Specifically, winter weather can be a curse for arthritis sufferers; a stiff joint or dull ache during summer months may well become a shooting pain in the winter. If you have an arthritic condition, there is little you can do to avoid the aggravation that comes with bad weather. Wrap up affected areas very well if you must brave the elements and pay particular attention to your extremities by wearing warm socks and gloves and try to maintain good circulation by moving around more. If you know that your joints will be problematic, why not try to pre-book a holiday to warmer climes during the winter months? Although this sort of approach may temporarily solve the problem, it is extreme (not to mention expensive!). There are obviously less costly and more practical approaches for people with joint problems chiefly the numerous natural supplements now available such as ‘Glucosamine Sulphate’, ‘Chondroitin Sulphate’ and ‘MSM’ to name a few. But if symptoms persist, consult your doctor - a significant amount of arthritis cases are believed to go unreported as people choose to suffer in silence, unaware that they have a condition. Your doctor may then be able to prescribe the appropriate drugs to suit your condition.
Weight Control/Energy Levels
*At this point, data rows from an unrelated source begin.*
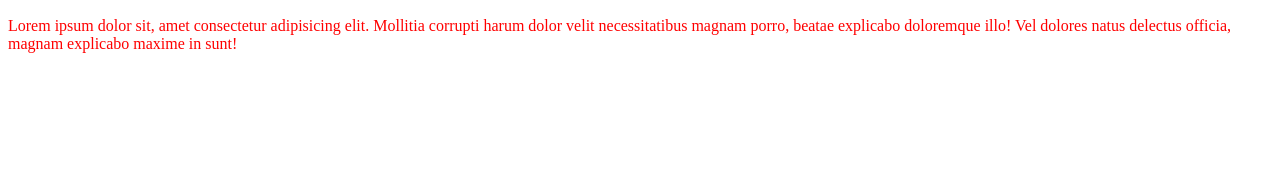
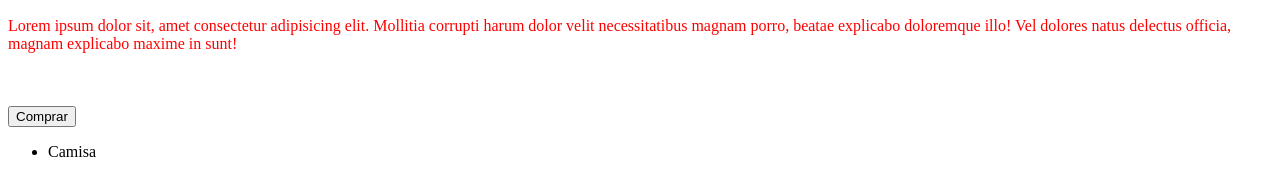
Before and after one commit to AnCavilac/Github-clase, a plain HTML site: page index.html in a window 1280 px wide. Shown: the part 110-306 px from the top of the page. Drawn offline with Linux system fonts and the light colour scheme.

Commit message:
Commit de master

```diff
--- a/index.html
+++ b/index.html
@@ -12,5 +12,11 @@
     <p>Lorem ipsum dolor sit, amet consectetur adipisicing elit. Mollitia corrupti harum dolor velit necessitatibus magnam porro, beatae explicabo doloremque illo! Vel dolores natus delectus officia, magnam explicabo maxime in sunt!</p>
     <img src="" alt="">
     <h3></h3>
+
+
+    <button>Comprar</button>
+    <ul>
+        <li>Camisa</li>
+    </ul>
 </body>
 </html>
```
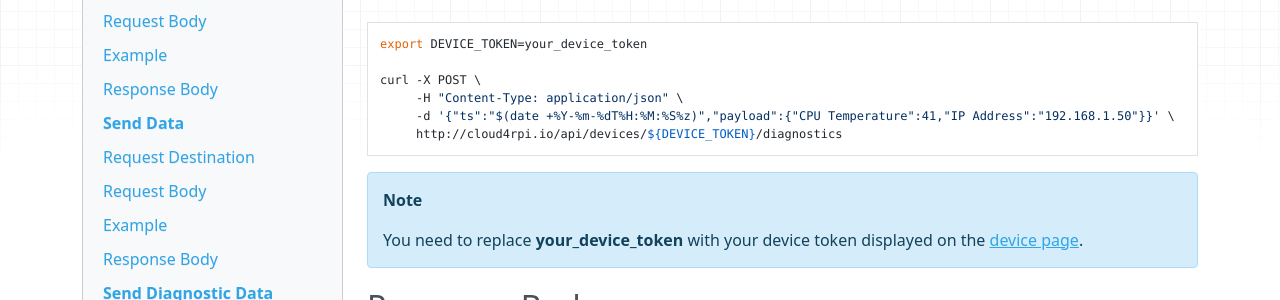
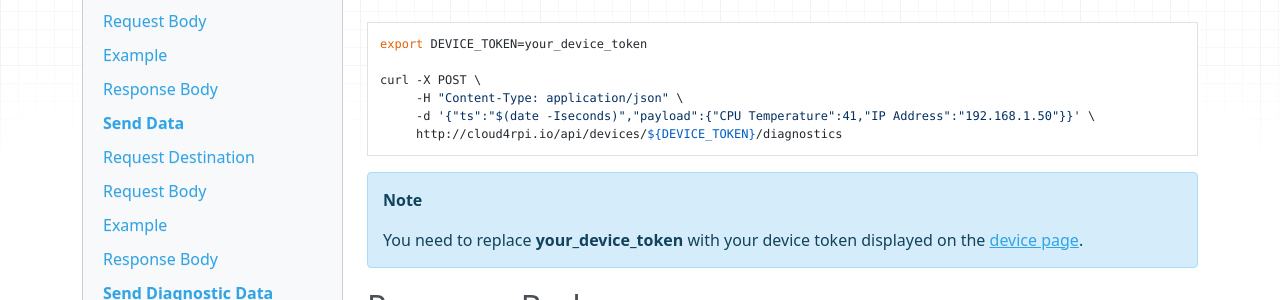
Before and after one commit to cloud4rpi/docs, an MkDocs documentation site: the page built from docs/http_api.md, in a window 1280 px wide and 900 px high, scrolled down 4291 px. Shown: the part 151-451 px from the top of the window. Built offline with MkDocs 1.6.1, drawn with Linux system fonts in a browser that asks for light colours; nearby versions of some CDN libraries; old or Windows-style settings are respelled for this version of MkDocs; some of the changed text lies outside the part shown.

Commit message:
Simplify "date" command

````diff
--- a/docs/http_api.md
+++ b/docs/http_api.md
@@ -143,7 +143,7 @@
 
 curl -X POST \
      -H "Content-Type: application/json" \
-     -d '{"ts":"$(date +%Y-%m-%dT%H:%M:%S%z)","payload":{"Temperature":24,"LEDOn":true}}' \
+     -d '{"ts":"$(date -Iseconds)","payload":{"Temperature":24,"LEDOn":true}}' \
      http://cloud4rpi.io/api/devices/${DEVICE_TOKEN}/data
 ```
 
@@ -218,7 +218,7 @@
 
 curl -X POST \
      -H "Content-Type: application/json" \
-     -d '{"ts":"$(date +%Y-%m-%dT%H:%M:%S%z)","payload":{"CPU Temperature":41,"IP Address":"192.168.1.50"}}' \
+     -d '{"ts":"$(date -Iseconds)","payload":{"CPU Temperature":41,"IP Address":"192.168.1.50"}}' \
      http://cloud4rpi.io/api/devices/${DEVICE_TOKEN}/diagnostics
 ```
 
````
People with impaired mobility due to arthritis and similar conditions often refer to ‘Cabin Fever’ when inclement weather leaves them housebound. In fact, rain, sleet and snow will no doubt discourage all but the keenest of outdoor sports enthusiasts. As a result, the lack of exercise can bring about weight control problems and fatigue. In some cases, the combined effect of an expanding waistline, a drop in energy levels and the feeling of being penned in by wintery weather may lead to depression.
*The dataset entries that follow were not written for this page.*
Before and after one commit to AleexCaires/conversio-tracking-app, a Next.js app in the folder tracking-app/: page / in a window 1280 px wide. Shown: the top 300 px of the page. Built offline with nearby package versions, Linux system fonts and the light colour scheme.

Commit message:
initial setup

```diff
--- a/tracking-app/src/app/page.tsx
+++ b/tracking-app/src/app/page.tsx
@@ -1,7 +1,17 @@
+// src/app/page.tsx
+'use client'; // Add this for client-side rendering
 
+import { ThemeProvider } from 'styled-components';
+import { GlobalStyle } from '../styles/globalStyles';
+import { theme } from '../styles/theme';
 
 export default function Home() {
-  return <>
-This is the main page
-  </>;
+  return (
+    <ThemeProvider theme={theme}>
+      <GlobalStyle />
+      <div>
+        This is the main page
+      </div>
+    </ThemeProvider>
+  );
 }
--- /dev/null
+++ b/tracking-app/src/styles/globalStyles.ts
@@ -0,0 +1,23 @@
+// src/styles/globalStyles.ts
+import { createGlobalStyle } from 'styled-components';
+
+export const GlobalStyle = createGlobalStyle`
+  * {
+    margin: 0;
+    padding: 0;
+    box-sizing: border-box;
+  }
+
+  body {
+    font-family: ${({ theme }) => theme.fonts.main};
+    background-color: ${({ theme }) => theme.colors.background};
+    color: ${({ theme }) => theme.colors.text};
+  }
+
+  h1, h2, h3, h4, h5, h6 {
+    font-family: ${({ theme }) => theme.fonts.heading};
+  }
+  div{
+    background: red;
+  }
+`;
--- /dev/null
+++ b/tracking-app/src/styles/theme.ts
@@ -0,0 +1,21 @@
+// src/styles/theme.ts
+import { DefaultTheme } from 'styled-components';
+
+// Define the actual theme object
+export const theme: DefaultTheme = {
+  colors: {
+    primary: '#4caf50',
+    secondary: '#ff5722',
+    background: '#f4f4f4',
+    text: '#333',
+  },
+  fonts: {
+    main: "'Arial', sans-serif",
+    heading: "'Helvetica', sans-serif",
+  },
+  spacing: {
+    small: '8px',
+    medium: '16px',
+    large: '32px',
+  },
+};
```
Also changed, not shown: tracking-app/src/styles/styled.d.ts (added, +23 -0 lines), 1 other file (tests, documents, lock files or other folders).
A lot of people tend to get depressed during the dark, winter months and there are various reasons cited for this: the effect of the clocks changing and the first sign of bad weather in October/November may initially cause the blues, whilst Christmas causes all types of stresses and strains on the mind, body and bank account. Stress from the latter tends to last long into the following year and added to New Year’s resolutions (chiefly dieting) and bad weather, makes January particularly hard to deal with.
Seasonal Affective Disorder (SAD)
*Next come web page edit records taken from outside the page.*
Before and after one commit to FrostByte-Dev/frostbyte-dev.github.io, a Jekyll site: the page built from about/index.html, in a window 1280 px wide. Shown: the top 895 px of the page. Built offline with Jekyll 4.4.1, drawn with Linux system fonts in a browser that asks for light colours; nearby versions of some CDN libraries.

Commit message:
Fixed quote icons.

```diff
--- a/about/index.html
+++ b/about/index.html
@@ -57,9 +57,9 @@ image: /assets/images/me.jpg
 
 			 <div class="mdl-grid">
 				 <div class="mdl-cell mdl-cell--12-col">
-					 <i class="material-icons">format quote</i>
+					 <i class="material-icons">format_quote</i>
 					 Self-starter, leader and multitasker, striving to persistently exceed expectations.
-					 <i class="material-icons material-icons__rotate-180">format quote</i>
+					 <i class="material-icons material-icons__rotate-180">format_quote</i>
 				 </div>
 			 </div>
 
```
In some cases, winter depression is referred to as Seasonal Affective Disorder (SAD) – a type of depression thought to be brought about by lack of exposure to direct sunlight during winter months. It is thought to be the result of a change in levels of neurotransmitters (chemicals that carry messages between nerve cells) and/or hormones, especially ‘serotonin’ because its concentration in the brain varies from season to season (the lowest occurring during winter). Other chemicals possibly responsible for seasonal depression include the neurotransmitters ‘norepinephrine’ and ‘dopamine’, as well as the hormone ‘melatonin’. The female sex hormones ‘oestrogen’ and ‘progesterone’ may also be involved, since women are more vulnerable to SAD than men, especially in the years between puberty and menopause.
SAD can simply be a nuisance to live with or severe enough to affect your ability to function on a daily basis and has a variety of symptoms including any or all of the following:
Loss of energy/fatigue
Appetite changes (usually increased appetite and carbohydrate craving)
Loss of libido
Withdrawal from society
Premenstrual syndrome (worsens or occurs only in winter)
If you feel depressed (at any time of year), it’s important to talk about it but people with persistent low mood should consider counselling or attending a therapist. Your GP will be able to refer you, and may also suggest a course of medication that will help ease any symptoms of despair. Aside from prescribed antidepressants, many people find that supplementing their diet with products containing 5-HTP or St John’s Wort helps to maintain levels of serotonin in the body thereby giving relief to the symptoms of depression.